ASSIGNED TASK —
Look through the entries below and count every line in which "html" appears; reply with the number only.

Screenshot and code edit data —
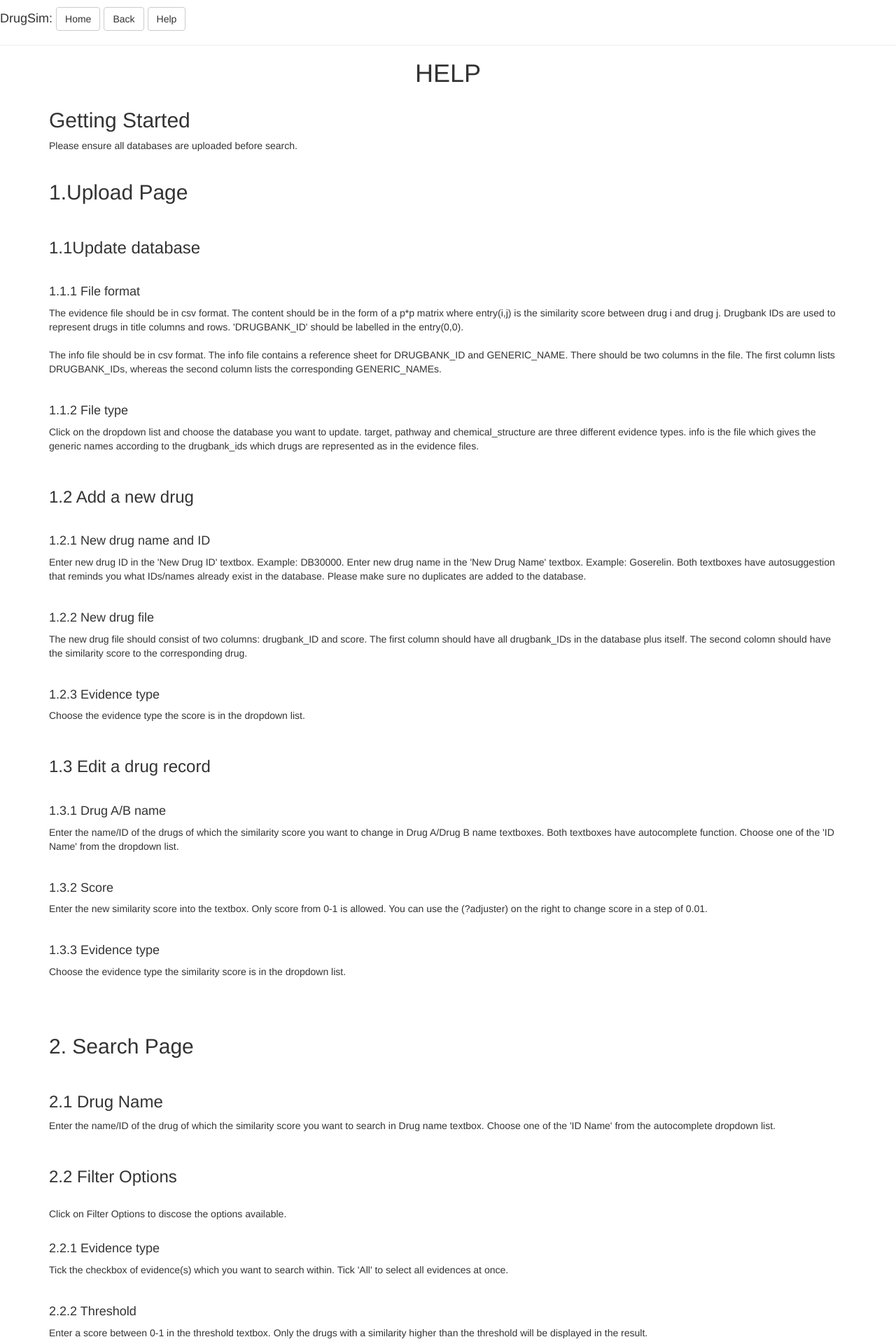
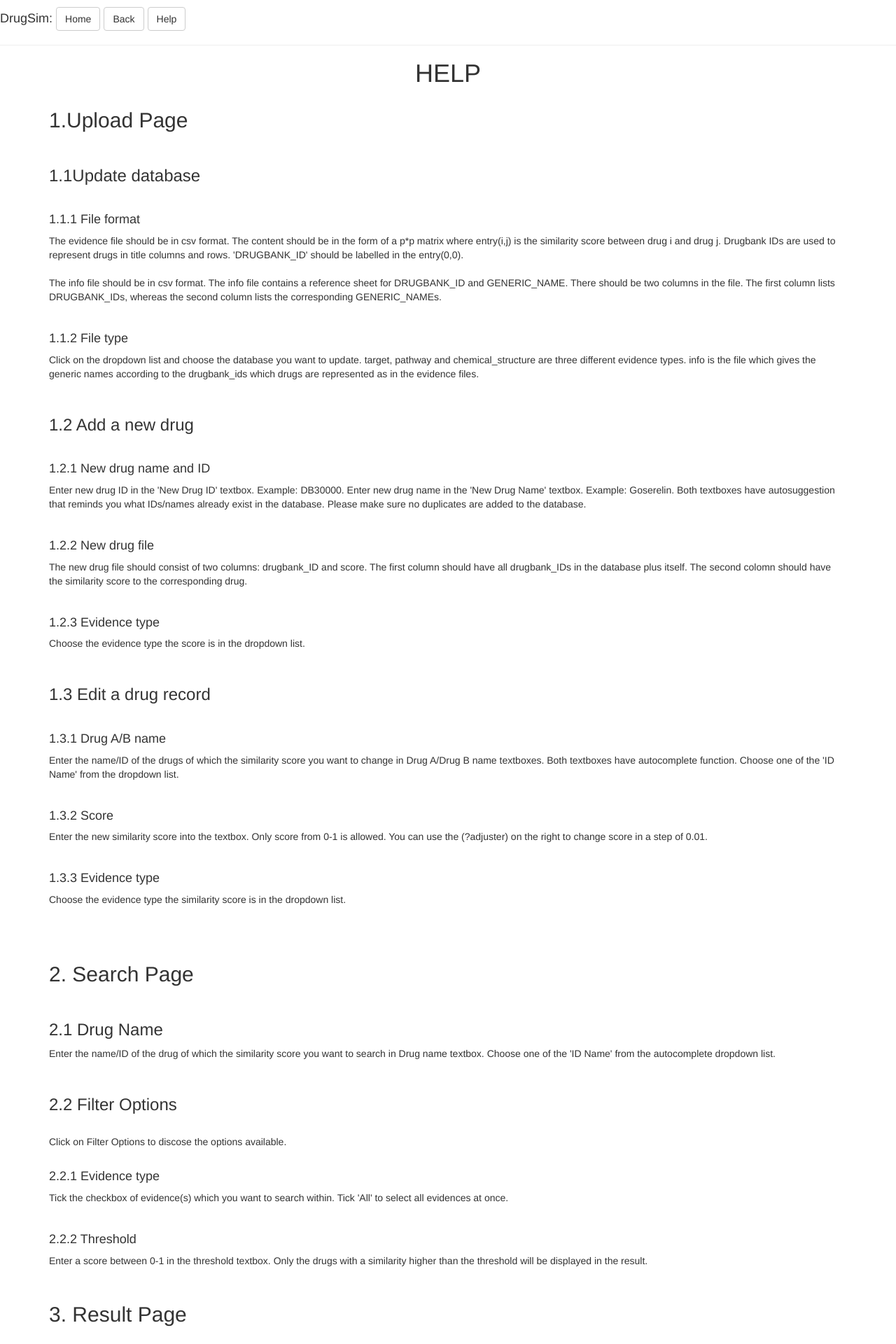
Before and after one commit to sharonpkingsley/BINF3111, a Flask app: page /help in a window 1280 px wide. Shown: the top 1920 px of the page at 70% size. Run offline with Flask 2, Linux system fonts and the light colour scheme; parts of the project's set-up code (start-up, migrations or seed data) failed here and were passed over; some libraries are stand-ins or nearby versions.

Commit message:
presentation files

```diff
--- a/combined/templates/help.html
+++ b/combined/templates/help.html
@@ -4,9 +4,6 @@
 {% block content %}
     <h1 align=center>HELP</h1>
     <div class='container'>
-      <h2> Getting Started </h2>
-      Please ensure all databases are uploaded before search.
-      <br><br>
       <h2>1.Upload Page</h2>
       <br>
       <p><h3>1.1Update database</h3>
--- a/combined/templates/upload.html
+++ b/combined/templates/upload.html
@@ -25,6 +25,8 @@
   <div class="container">
     <title>Update database</title>
     <h1>Update database</h1>
+      Please ensure all databases are uploaded before search.
+      <br><br>
     <form action="" method=post enctype=multipart/form-data>
       <p><input type=file name=file><br>
 
```
Also changed, not shown: 2 other files.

YOUR RESPONSE —
4